* Work instruction *
Exact reproduction of the listing is required. Pictures are not reproduced.

====

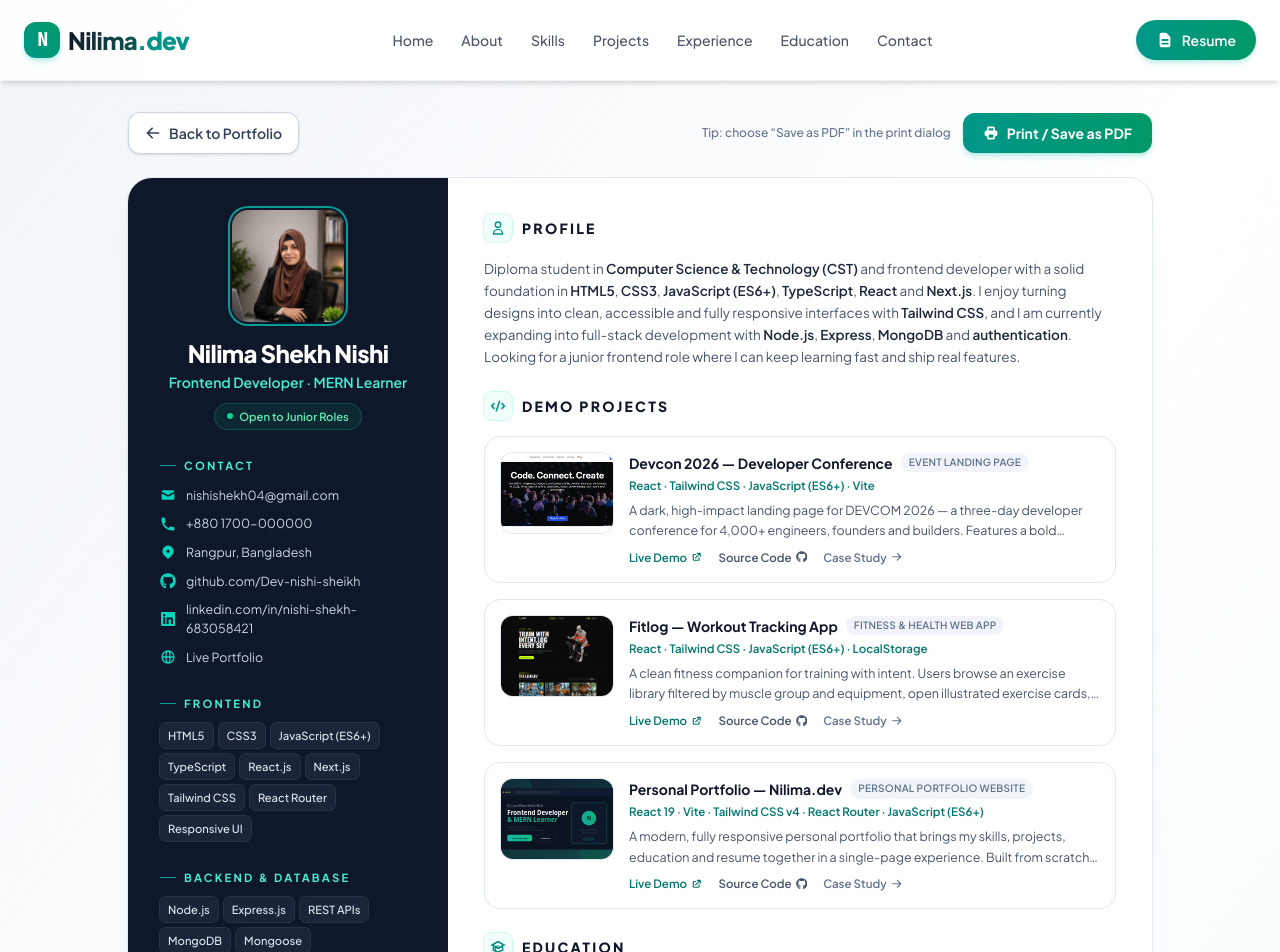
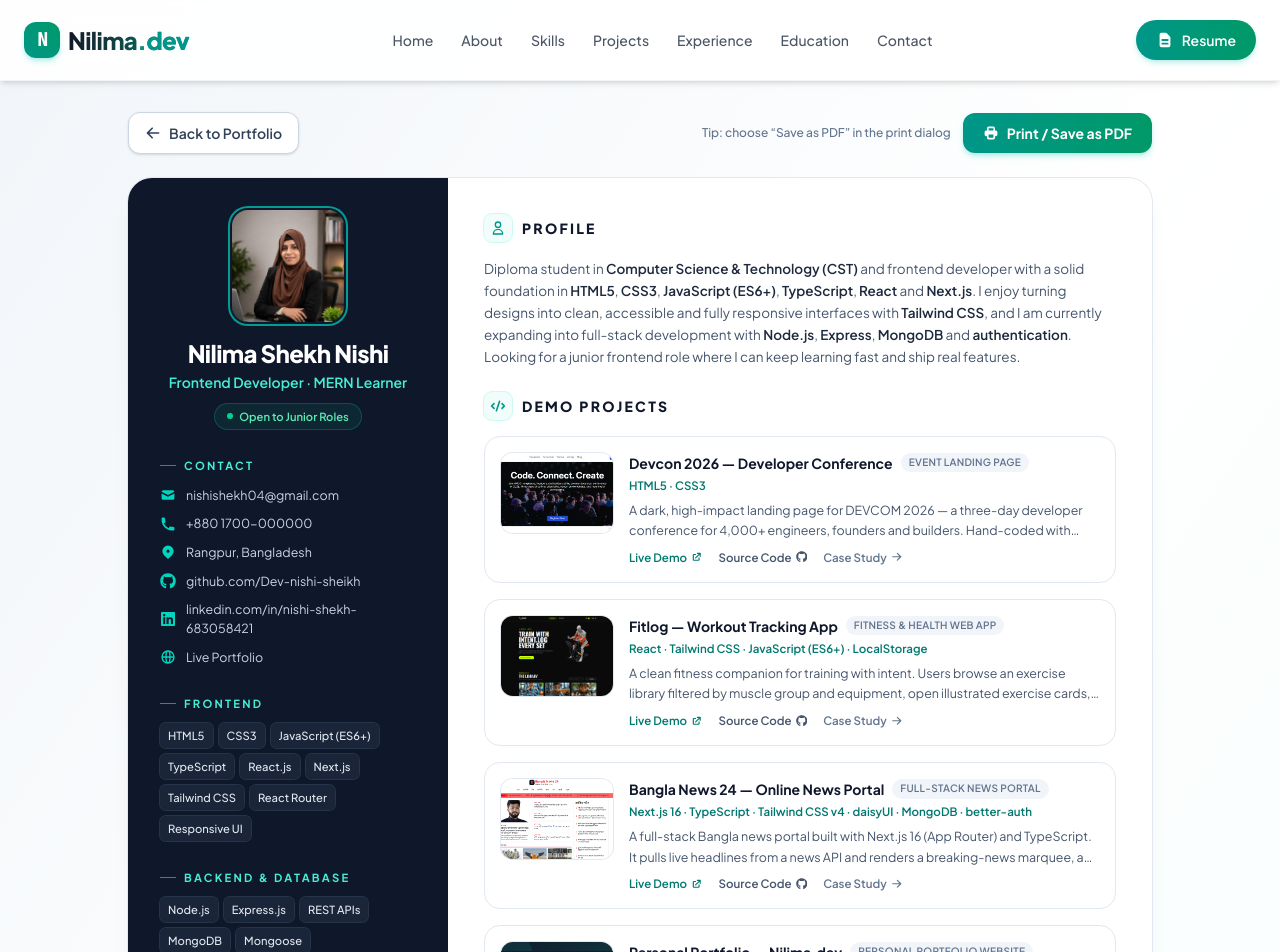
Before and after one commit to Dev-nishi-sheikh/portfolio-ejp-14, a React (Vite) app in the folder frontend/: page /resume in a window 1280 px wide. Shown: the top 952 px of the page. Built offline with nearby package versions, Linux system fonts and the light colour scheme.

Commit message:
Add Bangla News 24 project, set Devcon stack to HTML/CSS

```diff
--- a/frontend/src/components/AboutMe.jsx
+++ b/frontend/src/components/AboutMe.jsx
@@ -131,7 +131,7 @@ const AboutMe = () => {
             {/* Micro Stats */}
             <div className="grid grid-cols-3 gap-3 pt-6 mt-6 border-t border-gray-100 text-center">
               <div className="p-2.5 bg-gray-50 rounded-xl">
-                <span className="block text-2xl font-black text-teal-600">3</span>
+                <span className="block text-2xl font-black text-teal-600">4</span>
                 <span className="text-[11px] text-gray-500 font-medium">Demo Projects</span>
               </div>
               <div className="p-2.5 bg-gray-50 rounded-xl">
--- a/frontend/src/components/Hero.jsx
+++ b/frontend/src/components/Hero.jsx
@@ -166,7 +166,7 @@ const Hero = () => {
             {/* Floating projects badge */}
             <div className="absolute -right-4 bottom-16 hidden items-center gap-3 rounded-2xl border border-slate-200 bg-white/95 px-3.5 py-2.5 shadow-xl backdrop-blur-md sm:flex">
               <span className="flex h-9 w-9 items-center justify-center rounded-lg bg-teal-100 text-sm font-bold text-teal-700">
-                3
+                4
               </span>
               <div>
                 <p className="text-xs font-bold text-slate-900">
--- a/frontend/src/data/projects.js
+++ b/frontend/src/data/projects.js
@@ -1,5 +1,6 @@
 import devcon from "../assets/projects/Devcon.png";
 import fitlog from "../assets/projects/fitlog.png";
+import banglaNews from "../assets/projects/bangla-news-24.png";
 import portfolio from "../assets/projects/portfolio.svg";
 
 const projects = [
@@ -8,15 +9,15 @@ const projects = [
     title: "Devcon 2026 — Developer Conference",
     image: devcon,
     category: "Event Landing Page",
-    technologies: ["React", "Tailwind CSS", "JavaScript (ES6+)", "Vite"],
+    technologies: ["HTML5", "CSS3"],
     description:
-      "A dark, high-impact landing page for DEVCOM 2026 — a three-day developer conference for 4,000+ engineers, founders and builders. Features a bold typographic hero, a sticky navbar with a Register Now call-to-action, and fully responsive speakers, schedule, tracks and venue sections.",
+      "A dark, high-impact landing page for DEVCOM 2026 — a three-day developer conference for 4,000+ engineers, founders and builders. Hand-coded with semantic HTML and modern CSS, it features a bold typographic hero, a sticky navbar with a Register Now call-to-action, and fully responsive speakers, schedule, tracks and venue sections.",
     live: "https://dev-nishi-sheikh.github.io/Assignment-01/",
     github: "https://github.com/Dev-nishi-sheikh/Assignment-01",
     challenges: [
       "Keeping the oversized hero type bold but never overflowing on small screens",
       "Building a sticky navbar that stays readable on top of the dark hero image",
-      "Structuring the speakers, schedule and tracks sections so they stay scannable on mobile",
+      "Structuring the speakers, schedule and tracks sections with CSS Flexbox/Grid so they stay scannable on mobile",
     ],
     future: [
       "Real ticket registration with payment gateway integration",
@@ -47,6 +48,36 @@ const projects = [
   },
   {
     id: 3,
+    title: "Bangla News 24 — Online News Portal",
+    image: banglaNews,
+    category: "Full-Stack News Portal",
+    technologies: [
+      "Next.js 16",
+      "TypeScript",
+      "Tailwind CSS v4",
+      "daisyUI",
+      "MongoDB",
+      "better-auth",
+    ],
+    description:
+      "A full-stack Bangla news portal built with Next.js 16 (App Router) and TypeScript. It pulls live headlines from a news API and renders a breaking-news marquee, a lead-story hero, category-wise sections and a 'most read' list. Readers can browse categories and open full article pages, and can sign up / sign in with email and password (better-auth + MongoDB) to personalise their reading experience.",
+    live: "",
+    github: "https://github.com/Dev-nishi-sheikh/bangla-news-24",
+    challenges: [
+      "Rendering live third-party news data with Next.js server components and handling loading and empty states",
+      "Implementing secure email/password authentication with better-auth, persisted in MongoDB",
+      "Designing a Bangla-first news layout (marquee, category rows, article pages) that stays readable on mobile",
+      "Wiring up dynamic routes for categories and individual articles",
+    ],
+    future: [
+      "Bookmarks and a personalised reading list for signed-in users",
+      "Full-text search across articles and categories",
+      "Comments and reactions on articles",
+      "An editor CMS dashboard to publish and manage articles",
+    ],
+  },
+  {
+    id: 4,
     title: "Personal Portfolio — Nilima.dev",
     image: portfolio,
     category: "Personal Portfolio Website",
```
Also changed, not shown: frontend/src/assets/projects/bangla-news-24.png (added).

====

* Solution *
Before and after one commit to Dev-nishi-sheikh/portfolio-ejp-14, a React (Vite) app in the folder frontend/: page /resume in a window 1280 px wide. Shown: the top 952 px of the page. Built offline with nearby package versions, Linux system fonts and the light colour scheme.

Commit message:
Add Bangla News 24 project, set Devcon stack to HTML/CSS

```diff
--- a/frontend/src/components/AboutMe.jsx
+++ b/frontend/src/components/AboutMe.jsx
@@ -131,7 +131,7 @@ const AboutMe = () => {
             {/* Micro Stats */}
             <div className="grid grid-cols-3 gap-3 pt-6 mt-6 border-t border-gray-100 text-center">
               <div className="p-2.5 bg-gray-50 rounded-xl">
-                <span className="block text-2xl font-black text-teal-600">3</span>
+                <span className="block text-2xl font-black text-teal-600">4</span>
                 <span className="text-[11px] text-gray-500 font-medium">Demo Projects</span>
               </div>
               <div className="p-2.5 bg-gray-50 rounded-xl">
--- a/frontend/src/components/Hero.jsx
+++ b/frontend/src/components/Hero.jsx
@@ -166,7 +166,7 @@ const Hero = () => {
             {/* Floating projects badge */}
             <div className="absolute -right-4 bottom-16 hidden items-center gap-3 rounded-2xl border border-slate-200 bg-white/95 px-3.5 py-2.5 shadow-xl backdrop-blur-md sm:flex">
               <span className="flex h-9 w-9 items-center justify-center rounded-lg bg-teal-100 text-sm font-bold text-teal-700">
-                3
+                4
               </span>
               <div>
                 <p className="text-xs font-bold text-slate-900">
--- a/frontend/src/data/projects.js
+++ b/frontend/src/data/projects.js
@@ -1,5 +1,6 @@
 import devcon from "../assets/projects/Devcon.png";
 import fitlog from "../assets/projects/fitlog.png";
+import banglaNews from "../assets/projects/bangla-news-24.png";
 import portfolio from "../assets/projects/portfolio.svg";
 
 const projects = [
@@ -8,15 +9,15 @@ const projects = [
     title: "Devcon 2026 — Developer Conference",
     image: devcon,
     category: "Event Landing Page",
-    technologies: ["React", "Tailwind CSS", "JavaScript (ES6+)", "Vite"],
+    technologies: ["HTML5", "CSS3"],
     description:
-      "A dark, high-impact landing page for DEVCOM 2026 — a three-day developer conference for 4,000+ engineers, founders and builders. Features a bold typographic hero, a sticky navbar with a Register Now call-to-action, and fully responsive speakers, schedule, tracks and venue sections.",
+      "A dark, high-impact landing page for DEVCOM 2026 — a three-day developer conference for 4,000+ engineers, founders and builders. Hand-coded with semantic HTML and modern CSS, it features a bold typographic hero, a sticky navbar with a Register Now call-to-action, and fully responsive speakers, schedule, tracks and venue sections.",
     live: "https://dev-nishi-sheikh.github.io/Assignment-01/",
     github: "https://github.com/Dev-nishi-sheikh/Assignment-01",
     challenges: [
       "Keeping the oversized hero type bold but never overflowing on small screens",
       "Building a sticky navbar that stays readable on top of the dark hero image",
-      "Structuring the speakers, schedule and tracks sections so they stay scannable on mobile",
+      "Structuring the speakers, schedule and tracks sections with CSS Flexbox/Grid so they stay scannable on mobile",
     ],
     future: [
       "Real ticket registration with payment gateway integration",
@@ -47,6 +48,36 @@ const projects = [
   },
   {
     id: 3,
+    title: "Bangla News 24 — Online News Portal",
+    image: banglaNews,
+    category: "Full-Stack News Portal",
+    technologies: [
+      "Next.js 16",
+      "TypeScript",
+      "Tailwind CSS v4",
+      "daisyUI",
+      "MongoDB",
+      "better-auth",
+    ],
+    description:
+      "A full-stack Bangla news portal built with Next.js 16 (App Router) and TypeScript. It pulls live headlines from a news API and renders a breaking-news marquee, a lead-story hero, category-wise sections and a 'most read' list. Readers can browse categories and open full article pages, and can sign up / sign in with email and password (better-auth + MongoDB) to personalise their reading experience.",
+    live: "",
+    github: "https://github.com/Dev-nishi-sheikh/bangla-news-24",
+    challenges: [
+      "Rendering live third-party news data with Next.js server components and handling loading and empty states",
+      "Implementing secure email/password authentication with better-auth, persisted in MongoDB",
+      "Designing a Bangla-first news layout (marquee, category rows, article pages) that stays readable on mobile",
+      "Wiring up dynamic routes for categories and individual articles",
+    ],
+    future: [
+      "Bookmarks and a personalised reading list for signed-in users",
+      "Full-text search across articles and categories",
+      "Comments and reactions on articles",
+      "An editor CMS dashboard to publish and manage articles",
+    ],
+  },
+  {
+    id: 4,
     title: "Personal Portfolio — Nilima.dev",
     image: portfolio,
     category: "Personal Portfolio Website",
```
Also changed, not shown: frontend/src/assets/projects/bangla-news-24.png (added).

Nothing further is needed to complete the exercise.